The armament and turret of the T-44 also look interesting. The creators did not spare machine guns. There were a whopping 6 of them (2 in the hull, 2 coaxial, and 2 in the rear of the turret). The turret was similar to the one that would later go on the production T-34M tank. It could also be either welded, cast, or stamped. One of the biggest changes was the commander's cupola. It had a special blister that would allow the commander to fire two PPSh submachineguns simultaneously.
Sectional view of a version with the ZIS-2 57 mm gun.
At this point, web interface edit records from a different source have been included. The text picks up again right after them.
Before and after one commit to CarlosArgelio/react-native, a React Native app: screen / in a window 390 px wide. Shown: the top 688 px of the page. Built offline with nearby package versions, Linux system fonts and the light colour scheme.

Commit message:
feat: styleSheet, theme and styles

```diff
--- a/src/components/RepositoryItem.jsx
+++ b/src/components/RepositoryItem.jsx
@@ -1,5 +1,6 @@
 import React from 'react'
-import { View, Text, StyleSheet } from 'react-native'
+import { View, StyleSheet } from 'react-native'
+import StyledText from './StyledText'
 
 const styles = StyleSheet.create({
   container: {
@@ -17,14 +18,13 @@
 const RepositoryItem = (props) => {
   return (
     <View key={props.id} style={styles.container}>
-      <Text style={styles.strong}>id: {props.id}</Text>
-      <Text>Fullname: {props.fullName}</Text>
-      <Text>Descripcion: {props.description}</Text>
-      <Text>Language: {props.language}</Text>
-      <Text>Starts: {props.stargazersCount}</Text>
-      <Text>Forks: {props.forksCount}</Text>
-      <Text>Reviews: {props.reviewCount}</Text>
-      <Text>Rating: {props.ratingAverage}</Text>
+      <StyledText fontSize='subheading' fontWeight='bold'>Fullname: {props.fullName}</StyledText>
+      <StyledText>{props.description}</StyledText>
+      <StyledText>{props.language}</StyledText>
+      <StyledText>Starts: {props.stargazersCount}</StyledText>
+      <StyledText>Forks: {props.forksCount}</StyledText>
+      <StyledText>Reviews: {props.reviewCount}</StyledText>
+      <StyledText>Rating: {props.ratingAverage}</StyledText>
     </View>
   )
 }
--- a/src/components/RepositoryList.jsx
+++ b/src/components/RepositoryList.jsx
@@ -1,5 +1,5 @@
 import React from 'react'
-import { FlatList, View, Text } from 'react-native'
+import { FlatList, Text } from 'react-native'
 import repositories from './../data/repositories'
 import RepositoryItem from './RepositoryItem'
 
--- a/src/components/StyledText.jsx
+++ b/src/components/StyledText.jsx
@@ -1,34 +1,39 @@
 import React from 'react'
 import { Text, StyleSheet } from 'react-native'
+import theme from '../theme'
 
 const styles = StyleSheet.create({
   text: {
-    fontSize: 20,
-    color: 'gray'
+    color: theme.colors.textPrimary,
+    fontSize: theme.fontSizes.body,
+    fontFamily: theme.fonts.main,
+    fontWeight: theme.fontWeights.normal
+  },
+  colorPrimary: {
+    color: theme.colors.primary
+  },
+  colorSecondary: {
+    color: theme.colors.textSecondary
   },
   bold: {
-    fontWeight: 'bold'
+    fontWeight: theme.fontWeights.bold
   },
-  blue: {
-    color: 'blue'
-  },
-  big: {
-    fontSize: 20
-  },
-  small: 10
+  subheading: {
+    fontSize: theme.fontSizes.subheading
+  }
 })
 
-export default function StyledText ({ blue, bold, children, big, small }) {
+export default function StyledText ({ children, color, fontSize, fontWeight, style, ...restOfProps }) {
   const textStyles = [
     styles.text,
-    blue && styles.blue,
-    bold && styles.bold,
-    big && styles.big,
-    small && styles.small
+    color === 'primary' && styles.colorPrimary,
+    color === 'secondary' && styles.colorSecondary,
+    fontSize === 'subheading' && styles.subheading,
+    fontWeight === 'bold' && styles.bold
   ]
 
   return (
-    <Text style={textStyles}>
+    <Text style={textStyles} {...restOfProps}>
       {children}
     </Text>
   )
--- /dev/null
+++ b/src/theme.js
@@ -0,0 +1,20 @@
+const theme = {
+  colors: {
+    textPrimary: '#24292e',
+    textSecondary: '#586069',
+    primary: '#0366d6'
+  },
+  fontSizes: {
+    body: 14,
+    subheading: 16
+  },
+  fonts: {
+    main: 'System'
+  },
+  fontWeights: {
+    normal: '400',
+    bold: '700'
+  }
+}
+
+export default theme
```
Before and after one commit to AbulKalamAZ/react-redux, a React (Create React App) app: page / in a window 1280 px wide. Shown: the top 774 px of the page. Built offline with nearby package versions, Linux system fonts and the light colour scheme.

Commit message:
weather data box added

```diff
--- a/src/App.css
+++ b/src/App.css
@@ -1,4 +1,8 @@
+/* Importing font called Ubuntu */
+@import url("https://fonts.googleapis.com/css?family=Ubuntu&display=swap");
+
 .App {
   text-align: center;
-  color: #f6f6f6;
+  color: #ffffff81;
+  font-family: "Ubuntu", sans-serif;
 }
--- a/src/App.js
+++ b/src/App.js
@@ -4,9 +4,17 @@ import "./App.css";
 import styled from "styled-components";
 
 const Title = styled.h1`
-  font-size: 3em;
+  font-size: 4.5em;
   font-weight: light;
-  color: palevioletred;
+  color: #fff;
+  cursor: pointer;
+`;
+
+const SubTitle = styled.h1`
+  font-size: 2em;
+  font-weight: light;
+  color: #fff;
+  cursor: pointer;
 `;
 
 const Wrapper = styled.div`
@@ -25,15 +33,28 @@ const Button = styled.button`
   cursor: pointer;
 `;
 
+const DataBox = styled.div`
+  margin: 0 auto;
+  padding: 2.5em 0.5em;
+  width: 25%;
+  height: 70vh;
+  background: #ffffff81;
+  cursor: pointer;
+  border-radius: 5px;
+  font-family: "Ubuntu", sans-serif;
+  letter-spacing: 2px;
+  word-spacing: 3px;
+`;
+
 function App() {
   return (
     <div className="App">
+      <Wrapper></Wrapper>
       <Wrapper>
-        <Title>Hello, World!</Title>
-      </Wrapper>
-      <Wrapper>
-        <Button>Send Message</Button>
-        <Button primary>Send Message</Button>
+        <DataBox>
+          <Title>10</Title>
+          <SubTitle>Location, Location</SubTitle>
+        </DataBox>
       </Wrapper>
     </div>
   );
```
As mentioned above, the tank was planned in three variants. The first would weigh 36 tons and would have the same armour and engine as the proposed project. The armament would consist of a 57 mm ZIS-4 gun with 160 rounds of ammunition. The top speed was estimated at 59 kph. The second variant had a mass of 40 tons, its front armour was thickened to 90 mm, and the turret had the same armour all around. The sides of the hull were 75 mm thick. This tank received a 76 mm ZIS-5 gun with the same 160 rounds. The tank received an 850 hp V-6 engine which gave it a top speed of 65 kph.
Finally, the third variant was a 50 ton tank with a reworked turret and rear hull. The third variant would receive the 107 mm ZIS-6 gun, which meant that the turret and the turret ring would have to increase in size. The thickness of the armour also increased. This tank had a 120 mm thick front hull and turret and 100 mm thick hull sides and rear. The V-6 engine gave it a top speed of 53 kph. This was an analogue of the KV-3, but more mobile, lighter, and with more ammunition (60 rounds for the ZIS-6).
The heaviest version had a larger turret and a 107 mm ZIS-6 gun.
Strangely, the review of the project settled on the first variant with an additional requirement to reduce the mass to 29-29.5 tons. This vehicle is also mentioned in NKSM order #193s given on May 10th, 1941. According to the tactical-technical characteristics presented, the NKSM returned to the initial T-44 variant. Two prototypes were due on October 15th, 1941, to be tested on November 25th. As of May 30th, only one gun was considered for the tank. Production of ammunition for the 3-K AA gun ceased, and the ZIS-5 could be left without ammunition. Instead of the ZIS-5, one of the T-44 tanks would be armed with the F-34. Considering further evolution, the only prospective gun was the ZIS-4.
Work on the T-44 tank did not progress past drafts. Production of armour was discussed at the Mariupol factory and NII-48 and proof plates of the required thickness would be produced. The start of the Great Patriotic War spelled the end of the T-44. Nevertheless, the tank had a chance to be reborn in the summer of 1942, when the creation of the KV-13 was discussed. There was even a draft GKO decree to revive the tank, but it remained just a draft.